He said all 24 convicts were found guilty of offence under section 149 of the Indian Penal Code, and therefore required to be treated at par when the sentence is pronounced.
Section 149 states that ‘every person who, at the time of the committing of that offence, is a member of the same assembly is guilty of that offence’.
“The manner of crime was cruel, barbaric and inhuman. Victims’ bodies were roasted alive, in the crime for which there was no provocation, much less in case of women and children who were defenceless,” Kodekar had told the court.
He also informed the court during the course of hearing that those involved in the ghastly act of killing the residents of Gulberg were either known to them or their neighbours, and not terrorists from other country.
Lawyer for the victims, S M Vora, also sought maximum punishment for the accused and argued that sentence for each offence should not run concurrently so that they spend their entire life in jail.

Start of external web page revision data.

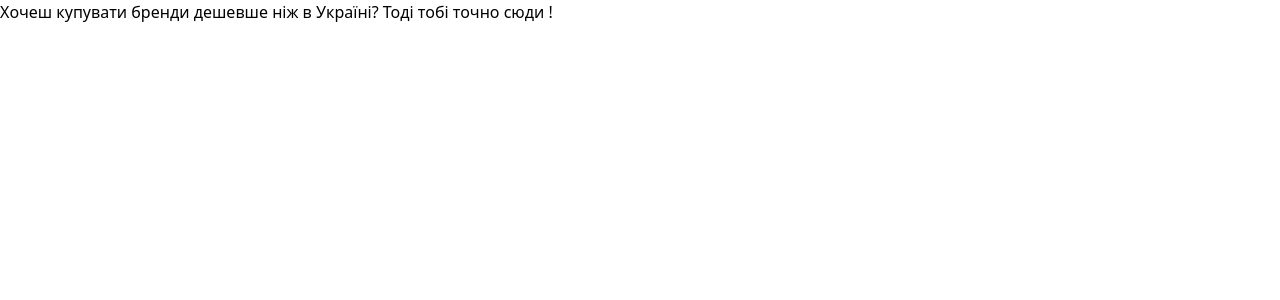
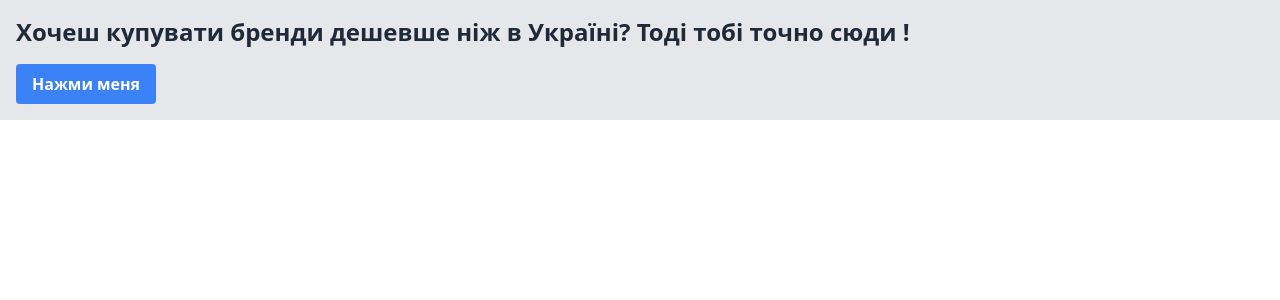
Before and after one commit to KharlanEd/TAOBAO-website, a Next.js app: page / in a window 1280 px wide. Shown: the top 300 px of the page. Built offline with nearby package versions, Linux system fonts and the light colour scheme.

Commit message:
fix tailwind

```diff
--- a/components/Hero.js
+++ b/components/Hero.js
@@ -4,10 +4,11 @@
 
      return (
          <>
-           <div>
+           <div className="bg-gray-200 p-4">
                 <main>
-                    <h1>Хочеш купувати бренди дешевше ніж в Україні?
-                        Тоді тобі точно сюди !</h1>
+                    <h1 className="text-2xl font-bold text-gray-800" >Хочеш купувати бренди дешевше ніж в Україні?
+                         Тоді тобі точно сюди !</h1>
+                     <button className="bg-blue-500 hover:bg-blue-700 text-white font-bold py-2 px-4 mt-4 rounded">Нажми меня</button>
                 </main>
             </div>
          </>
--- a/package.json
+++ b/package.json
@@ -13,7 +13,11 @@
     "eslint-config-next": "13.4.9",
     "next": "13.4.9",
     "react": "18.2.0",
-    "react-dom": "18.2.0",
+    "react-dom": "18.2.0"
+  },
+  "devDependencies": {
+    "autoprefixer": "^10.4.14",
+    "postcss": "^8.4.25",
     "tailwindcss": "^3.3.2"
   }
 }
--- /dev/null
+++ b/postcss.config.js
@@ -0,0 +1,6 @@
+module.exports = {
+  plugins: {
+    tailwindcss: {},
+    autoprefixer: {},
+  },
+}
--- a/tailwind.config.js
+++ b/tailwind.config.js
@@ -1,6 +1,10 @@
 /** @type {import('tailwindcss').Config} */
 module.exports = {
-  content: [],
+  content: [
+    './app/**/*.{js,ts,jsx,tsx,mdx}', // Note the addition of the `app` directory.
+    './pages/**/*.{js,ts,jsx,tsx,mdx}',
+    './components/**/*.{js,ts,jsx,tsx,mdx}',
+ ],
   theme: {
     extend: {},
   },
```
Also changed, not shown: 2 other files (tests, documents, lock files or other folders).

However, lawyer of the accused, Abhay Bhardwaj, refuted the demand for capital punishment or maximum punishment in his arguments, saying that the incident was spontaneous and there were enough provocations for it.
“Since the conspiracy has not been established, asking the court for capital punishment on partially relied evidence is not appropriate,” Bhardwaj had earlier told the court.

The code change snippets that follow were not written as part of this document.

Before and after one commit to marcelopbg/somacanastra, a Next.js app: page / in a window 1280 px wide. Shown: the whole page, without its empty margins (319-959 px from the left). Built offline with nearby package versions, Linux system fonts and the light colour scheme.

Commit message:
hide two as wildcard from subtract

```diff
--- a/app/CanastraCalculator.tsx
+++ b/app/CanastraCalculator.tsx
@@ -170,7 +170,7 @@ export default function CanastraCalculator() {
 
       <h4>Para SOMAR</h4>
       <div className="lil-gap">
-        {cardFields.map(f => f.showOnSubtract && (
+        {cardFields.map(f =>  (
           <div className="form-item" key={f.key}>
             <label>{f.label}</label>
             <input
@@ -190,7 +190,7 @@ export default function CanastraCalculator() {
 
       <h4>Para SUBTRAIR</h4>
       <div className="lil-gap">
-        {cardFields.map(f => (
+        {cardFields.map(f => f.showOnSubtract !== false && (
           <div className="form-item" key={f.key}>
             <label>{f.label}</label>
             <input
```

Bhardwaj submitted that the court should consider mitigating circumstances for convicts, including their prior criminal record, age, socio-economic background, possibility of rehabilitation, and whether they can reform, before pronouncing their sentence. He also requested the court for lenient punishment to all the accused.
The Gulberg Society massacre here on February 28, 2002, when Narendra Modi was Gujarat chief minister, shook the nation when a mob of nearly 400 people set about attacking the society in the heart of Ahmedabad and killed the residents, including former MP Ehsan Jafri.
It was one of the nine cases of the 2002 Gujarat riots probed by the SC-appointed SIT.
The incident had taken place a day after S-6 coach of Sabarmati Express train was burnt near Godhra station in which 58 karsevaks going to Ayodhya were killed.
The Supreme Court, which has been monitoring the case, had directed the SIT court to give its verdict by May 31.
During the course of trial, as many as 338 witnesses were cross-examined, with four different judges having presided over the case.
Of the 66 accused named by the SIT in the case, nine are behind bars while others are out on bail.